SOURCE DATA
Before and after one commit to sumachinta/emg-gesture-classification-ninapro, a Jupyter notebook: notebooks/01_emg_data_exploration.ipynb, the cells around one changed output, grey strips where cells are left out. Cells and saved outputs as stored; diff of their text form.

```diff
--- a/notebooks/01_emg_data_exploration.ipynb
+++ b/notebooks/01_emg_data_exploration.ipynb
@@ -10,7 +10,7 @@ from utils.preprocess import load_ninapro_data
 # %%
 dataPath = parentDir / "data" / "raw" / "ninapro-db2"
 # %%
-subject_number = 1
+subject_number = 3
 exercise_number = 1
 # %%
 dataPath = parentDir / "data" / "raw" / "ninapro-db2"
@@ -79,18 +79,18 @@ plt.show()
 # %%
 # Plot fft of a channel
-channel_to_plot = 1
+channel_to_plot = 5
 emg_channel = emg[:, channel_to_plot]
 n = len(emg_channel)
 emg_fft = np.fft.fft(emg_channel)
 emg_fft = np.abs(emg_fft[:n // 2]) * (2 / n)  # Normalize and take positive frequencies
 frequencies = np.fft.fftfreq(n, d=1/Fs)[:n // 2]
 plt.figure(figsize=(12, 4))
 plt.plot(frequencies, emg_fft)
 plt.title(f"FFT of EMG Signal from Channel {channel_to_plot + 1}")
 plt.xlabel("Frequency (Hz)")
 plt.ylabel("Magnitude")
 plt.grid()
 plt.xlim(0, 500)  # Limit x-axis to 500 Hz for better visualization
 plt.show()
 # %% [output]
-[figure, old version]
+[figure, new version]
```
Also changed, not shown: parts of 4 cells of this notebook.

EXERCISE
Which lines in the data above hold the word "figure"? Return each of them.

YOUR SOLUTION
 plt.figure(figsize=(12, 4))
-[figure, old version]
+[figure, new version]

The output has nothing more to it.